Your objective:
Skip the pictures. Copy all the rest of the records down exactly.

--- Extracted data Enclosed Below ---

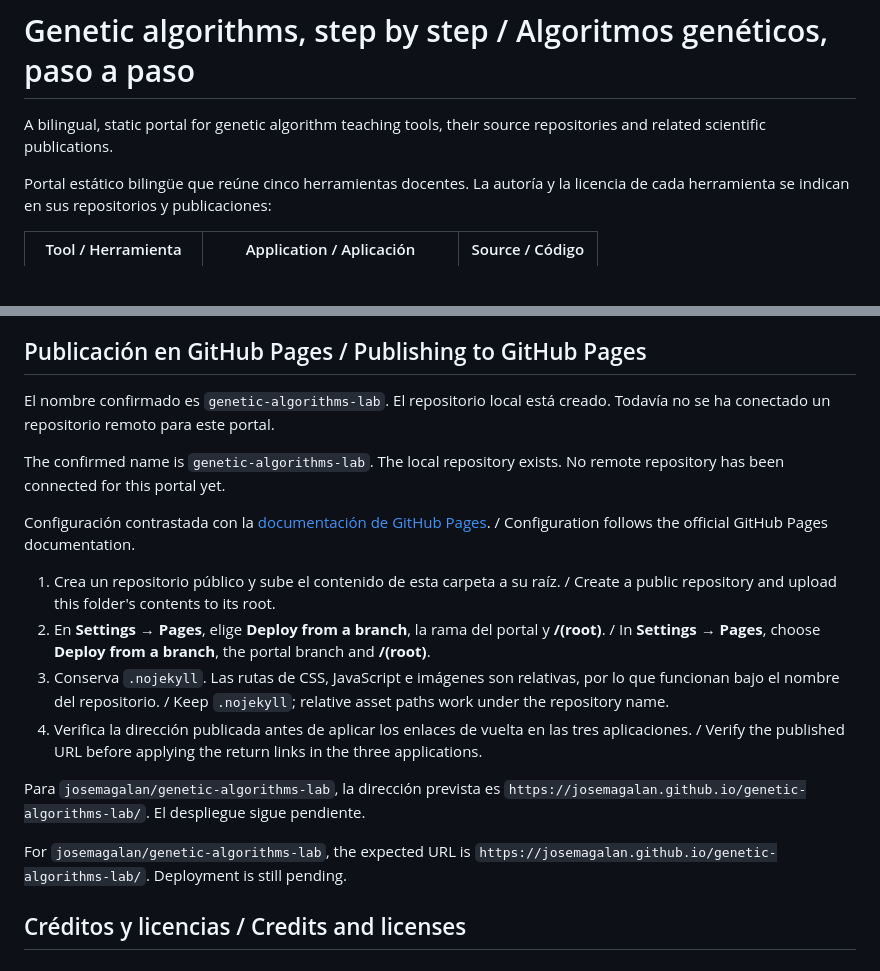
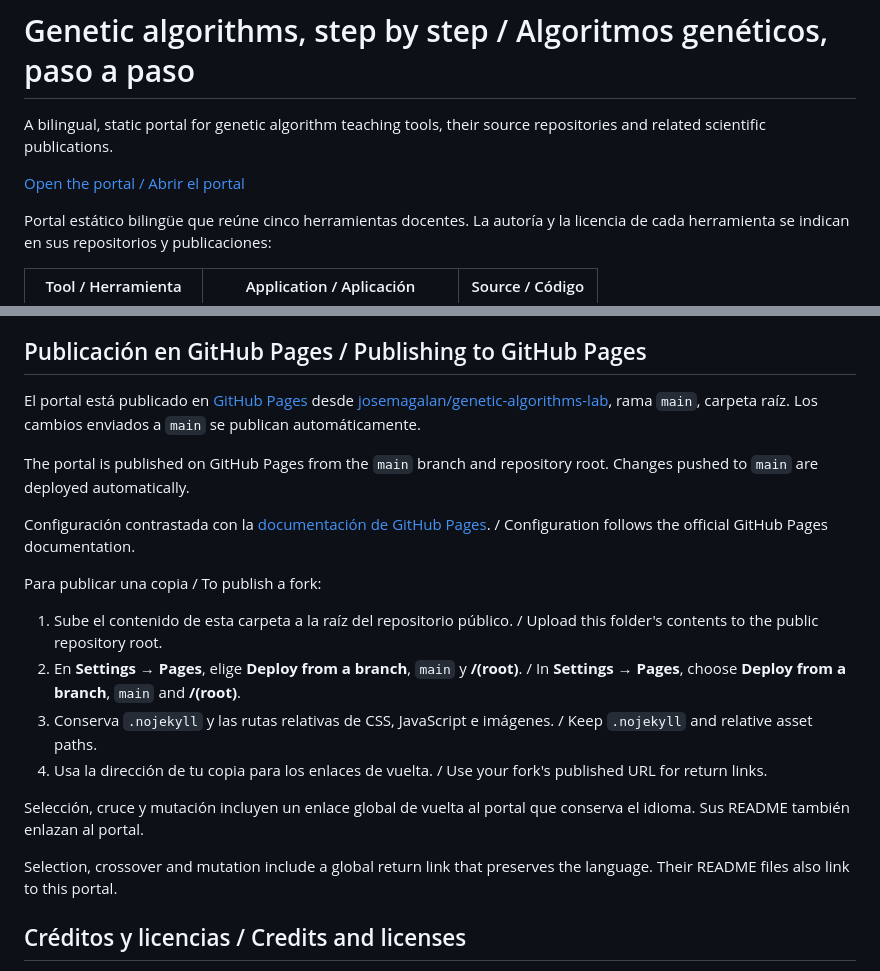
Before and after one commit to josemagalan/genetic-algorithms-lab, a Markdown page: README.md, 2 parts joined by grey strips. Rendered like a GitHub page; blank space fills up the shorter version.

Commit message:
Document published portal and integrated return links

```diff
--- a/README.md
+++ b/README.md
@@ -1,6 +1,8 @@
 # Genetic algorithms, step by step / Algoritmos genéticos, paso a paso
 
 A bilingual, static portal for genetic algorithm teaching tools, their source repositories and related scientific publications.
+
+[Open the portal / Abrir el portal](https://josemagalan.github.io/genetic-algorithms-lab/)
 
 Portal estático bilingüe que reúne cinco herramientas docentes. La autoría y la licencia de cada herramienta se indican en sus repositorios y publicaciones:
 
@@ -61,20 +63,22 @@ Checks cover translations and accessible labels, language precedence, applicatio
 
 ## Publicación en GitHub Pages / Publishing to GitHub Pages
 
-El nombre confirmado es `genetic-algorithms-lab`. El repositorio local está creado. Todavía no se ha conectado un repositorio remoto para este portal.
+El portal está publicado en [GitHub Pages](https://josemagalan.github.io/genetic-algorithms-lab/) desde [josemagalan/genetic-algorithms-lab](https://github.com/josemagalan/genetic-algorithms-lab), rama `main`, carpeta raíz. Los cambios enviados a `main` se publican automáticamente.
 
-The confirmed name is `genetic-algorithms-lab`. The local repository exists. No remote repository has been connected for this portal yet.
+The portal is published on GitHub Pages from the `main` branch and repository root. Changes pushed to `main` are deployed automatically.
 
 Configuración contrastada con la [documentación de GitHub Pages](https://docs.github.com/en/pages/getting-started-with-github-pages/configuring-a-publishing-source-for-your-github-pages-site). / Configuration follows the official GitHub Pages documentation.
 
-1. Crea un repositorio público y sube el contenido de esta carpeta a su raíz. / Create a public repository and upload this folder's contents to its root.
-2. En **Settings → Pages**, elige **Deploy from a branch**, la rama del portal y **/(root)**. / In **Settings → Pages**, choose **Deploy from a branch**, the portal branch and **/(root)**.
-3. Conserva `.nojekyll`. Las rutas de CSS, JavaScript e imágenes son relativas, por lo que funcionan bajo el nombre del repositorio. / Keep `.nojekyll`; relative asset paths work under the repository name.
-4. Verifica la dirección publicada antes de aplicar los enlaces de vuelta en las tres aplicaciones. / Verify the published URL before applying the return links in the three applications.
+Para publicar una copia / To publish a fork:
 
-Para `josemagalan/genetic-algorithms-lab`, la dirección prevista es `https://josemagalan.github.io/genetic-algorithms-lab/`. El despliegue sigue pendiente.
+1. Sube el contenido de esta carpeta a la raíz del repositorio público. / Upload this folder's contents to the public repository root.
+2. En **Settings → Pages**, elige **Deploy from a branch**, `main` y **/(root)**. / In **Settings → Pages**, choose **Deploy from a branch**, `main` and **/(root)**.
+3. Conserva `.nojekyll` y las rutas relativas de CSS, JavaScript e imágenes. / Keep `.nojekyll` and relative asset paths.
+4. Usa la dirección de tu copia para los enlaces de vuelta. / Use your fork's published URL for return links.
 
-For `josemagalan/genetic-algorithms-lab`, the expected URL is `https://josemagalan.github.io/genetic-algorithms-lab/`. Deployment is still pending.
+Selección, cruce y mutación incluyen un enlace global de vuelta al portal que conserva el idioma. Sus README también enlazan al portal.
+
+Selection, crossover and mutation include a global return link that preserves the language. Their README files also link to this portal.
 
 ## Créditos y licencias / Credits and licenses
 
```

--- End of Enclosed Extracted data ---

Response to the task:
Before and after one commit to josemagalan/genetic-algorithms-lab, a Markdown page: README.md, 2 parts joined by grey strips. Rendered like a GitHub page; blank space fills up the shorter version.

Commit message:
Document published portal and integrated return links

```diff
--- a/README.md
+++ b/README.md
@@ -1,6 +1,8 @@
 # Genetic algorithms, step by step / Algoritmos genéticos, paso a paso
 
 A bilingual, static portal for genetic algorithm teaching tools, their source repositories and related scientific publications.
+
+[Open the portal / Abrir el portal](https://josemagalan.github.io/genetic-algorithms-lab/)
 
 Portal estático bilingüe que reúne cinco herramientas docentes. La autoría y la licencia de cada herramienta se indican en sus repositorios y publicaciones:
 
@@ -61,20 +63,22 @@ Checks cover translations and accessible labels, language precedence, applicatio
 
 ## Publicación en GitHub Pages / Publishing to GitHub Pages
 
-El nombre confirmado es `genetic-algorithms-lab`. El repositorio local está creado. Todavía no se ha conectado un repositorio remoto para este portal.
+El portal está publicado en [GitHub Pages](https://josemagalan.github.io/genetic-algorithms-lab/) desde [josemagalan/genetic-algorithms-lab](https://github.com/josemagalan/genetic-algorithms-lab), rama `main`, carpeta raíz. Los cambios enviados a `main` se publican automáticamente.
 
-The confirmed name is `genetic-algorithms-lab`. The local repository exists. No remote repository has been connected for this portal yet.
+The portal is published on GitHub Pages from the `main` branch and repository root. Changes pushed to `main` are deployed automatically.
 
 Configuración contrastada con la [documentación de GitHub Pages](https://docs.github.com/en/pages/getting-started-with-github-pages/configuring-a-publishing-source-for-your-github-pages-site). / Configuration follows the official GitHub Pages documentation.
 
-1. Crea un repositorio público y sube el contenido de esta carpeta a su raíz. / Create a public repository and upload this folder's contents to its root.
-2. En **Settings → Pages**, elige **Deploy from a branch**, la rama del portal y **/(root)**. / In **Settings → Pages**, choose **Deploy from a branch**, the portal branch and **/(root)**.
-3. Conserva `.nojekyll`. Las rutas de CSS, JavaScript e imágenes son relativas, por lo que funcionan bajo el nombre del repositorio. / Keep `.nojekyll`; relative asset paths work under the repository name.
-4. Verifica la dirección publicada antes de aplicar los enlaces de vuelta en las tres aplicaciones. / Verify the published URL before applying the return links in the three applications.
+Para publicar una copia / To publish a fork:
 
-Para `josemagalan/genetic-algorithms-lab`, la dirección prevista es `https://josemagalan.github.io/genetic-algorithms-lab/`. El despliegue sigue pendiente.
+1. Sube el contenido de esta carpeta a la raíz del repositorio público. / Upload this folder's contents to the public repository root.
+2. En **Settings → Pages**, elige **Deploy from a branch**, `main` y **/(root)**. / In **Settings → Pages**, choose **Deploy from a branch**, `main` and **/(root)**.
+3. Conserva `.nojekyll` y las rutas relativas de CSS, JavaScript e imágenes. / Keep `.nojekyll` and relative asset paths.
+4. Usa la dirección de tu copia para los enlaces de vuelta. / Use your fork's published URL for return links.
 
-For `josemagalan/genetic-algorithms-lab`, the expected URL is `https://josemagalan.github.io/genetic-algorithms-lab/`. Deployment is still pending.
+Selección, cruce y mutación incluyen un enlace global de vuelta al portal que conserva el idioma. Sus README también enlazan al portal.
+
+Selection, crossover and mutation include a global return link that preserves the language. Their README files also link to this portal.
 
 ## Créditos y licencias / Credits and licenses
 
```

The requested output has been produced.